var sass = require('gulp-sass');
var jshint = require('gulp-jshint');
var notify = require('gulp-notify');
var stylish = require('jshint-stylish');

Since we’ll be concatenating and minifying our styles and scripts, let’s define our structure to accommodate the source and output files. Here’s the directory structure we should end up with:

- gulpfile.js
- package.json

Before jumping in to create each and every file, keep in mind that the items in the dist directory will be generated via our build process. For now, just create the necessary folder structure and we’ll jump into the rest shortly.

Pull up the gulpfile.js file and we’ll start working through our build processes. First, we’ll populate some path variables and objects that will come in handy in several of our build tasks. Place this below the required modules section:

var src= 'src';
var dist = 'dist';
var paths = {
  js: src + '/js/*.js',
  scss: src + '/scss/**/*.scss'

Now we’ll create our first gulp task, which will be compiling and compressing our Sass files. In gulp, the process of creating new tasks is fairly straightforward. First we define the task, then return the source files that we want to alter:

gulp.task('compile-sass', function() {
  return gulp.src(paths.scss)
    .pipe(sass({outputStyle: 'compressed'}).on('error', sass.logError))
    .pipe(gulp.dest(dist + '/css'));

Walking through each step – we define a task called compile-sass that we can access later, we pass in the path variable, which includes all scss files in the target directory, then combine all output into the minified file with the concat command, before finally dropping it into our css directory. This already cuts out several tedious tasks from a normal manual build – compiling Sass, minifying, and organizing directories.

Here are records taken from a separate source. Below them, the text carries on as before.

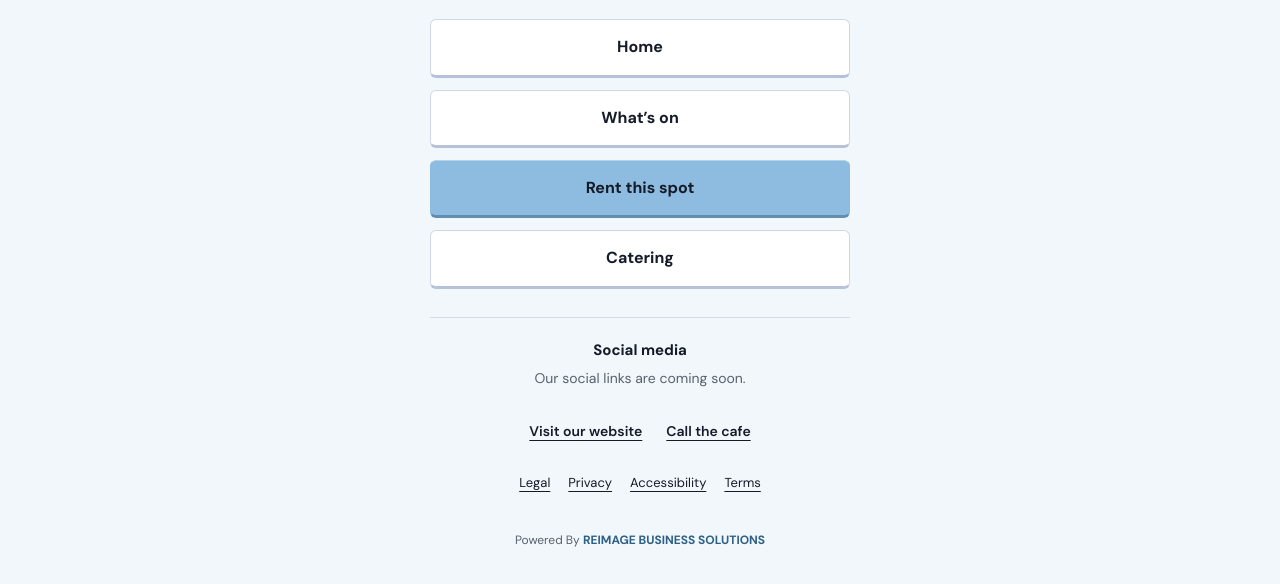
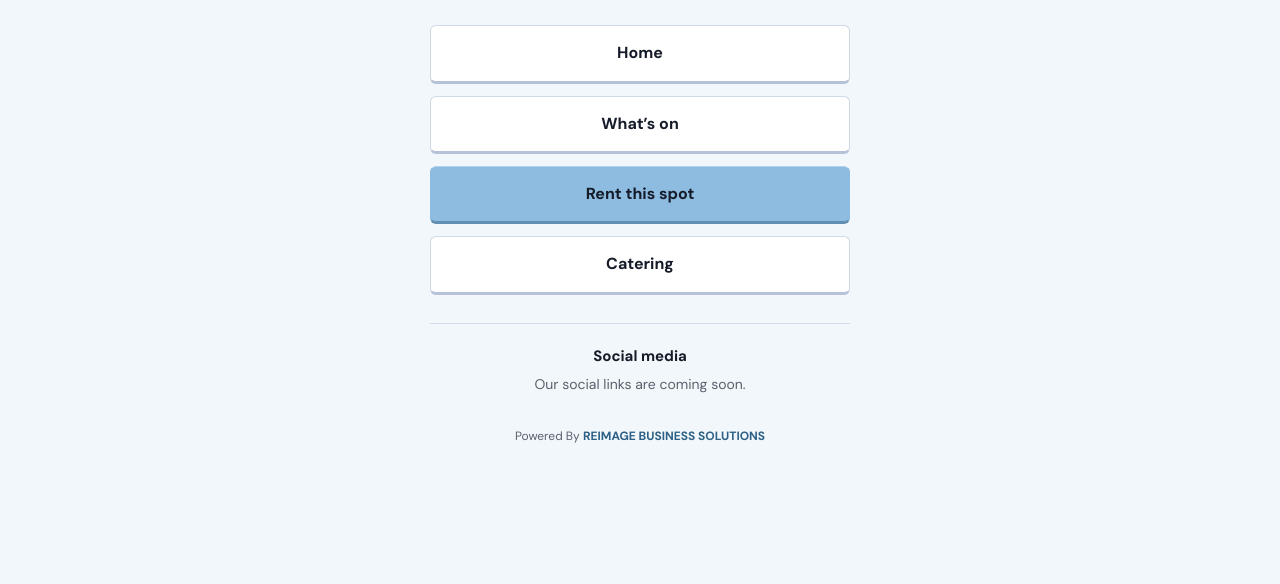
Before and after one commit to reimage-demo/blue-hills-cafe, a plain HTML site: page landing-page.html in a window 1280 px wide. Shown: the part 296-880 px from the top of the page. After the commit the page ends 800 px from the top, so only its background shows below. Drawn offline with Linux system fonts and the light colour scheme.

Commit message:
Remove extra landing page footer links

```diff
--- a/landing-page.html
+++ b/landing-page.html
@@ -65,15 +65,6 @@
       </section>
 
       <footer>
-        <div class="contact-links">
-          <a href="index.html">Visit our website</a>
-          <a href="tel:+18604361553">Call the cafe</a>
-        </div>
-        <nav class="policy-links" aria-label="Legal and accessibility">
-          <a href="legal.html">Legal</a><a href="privacy.html">Privacy</a
-          ><a href="accessibility.html">Accessibility</a
-          ><a href="terms.html">Terms</a>
-        </nav>
         <p>
           Powered By
           <a
```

Now we’ll add another common task: compiling and minifying javascript files. Just like the previous example, we’ll start by defining the task, before filling in options:

gulp.task('compile-js', function() {
  return gulp.scr(paths.js)
    .pipe(uglify().on('error', function(error) {
    .pipe(gulp.dest(dist + '/js'));

Here, we pull in any javascript files from the specified path, concatenate into a single file, minify the output, and place in our dist folder. Not much different than our compile-sass task, really. Finally, we’ll add a task to watch for any updates to our styling or functionality and run our build processes automatically. This makes all our setup worth its time and weight in gold bullion. Let’s add the following to our gulpfile.js:

gulp.task('watch', function() {, ['compile-js']);, ['compile-sass']);

This task listens for changes at our js or scss paths and runs the specified tasks in real time. Pretty cool, right? There are tons of other build options that we could layer on top, like adding a local server, live reload, or applying javascript / css linting. Let me know in the comments if you want a more in-depth walkthrough on gulp build processes. But this should be a good start for streamlining our plugin development process.

At this point, you’re probably wondering how these tasks are supposed to be running in the first place. We can head back over to the terminal window and run any of the defined tasks, like so:

gulp compile-sass
gulp compile-js
gulp watch

After each command, there should be an output indicating the total compile time and any applicable errors. Since we’ll most likely want to run each command every time we perform a build operation, we can define a default gulp task to do just that. Back in our gulpfile.js, add the following:

gulp.task('default', ['compile-sass', 'compile-js', 'watch']);

Make sure that the tasks listed in the array match the names assigned in the individual task declarations, and that they’re placed in the correct order of operation (if you want to lint your js before minifying, place the lint task first). Easy enough, and now all you need to enter in the terminal is (drum roll please):


Great work! Now we have the basic structure for our jQuery plugin and the build process hammered out. It’s time to start building the thing! That was a lot of build-up, so hopefully you’re still fired up about the next part of our jQuery plugin tutorial series. Let me know in the comments if you have any questions, or if there’s any other tutorials you’d like to see!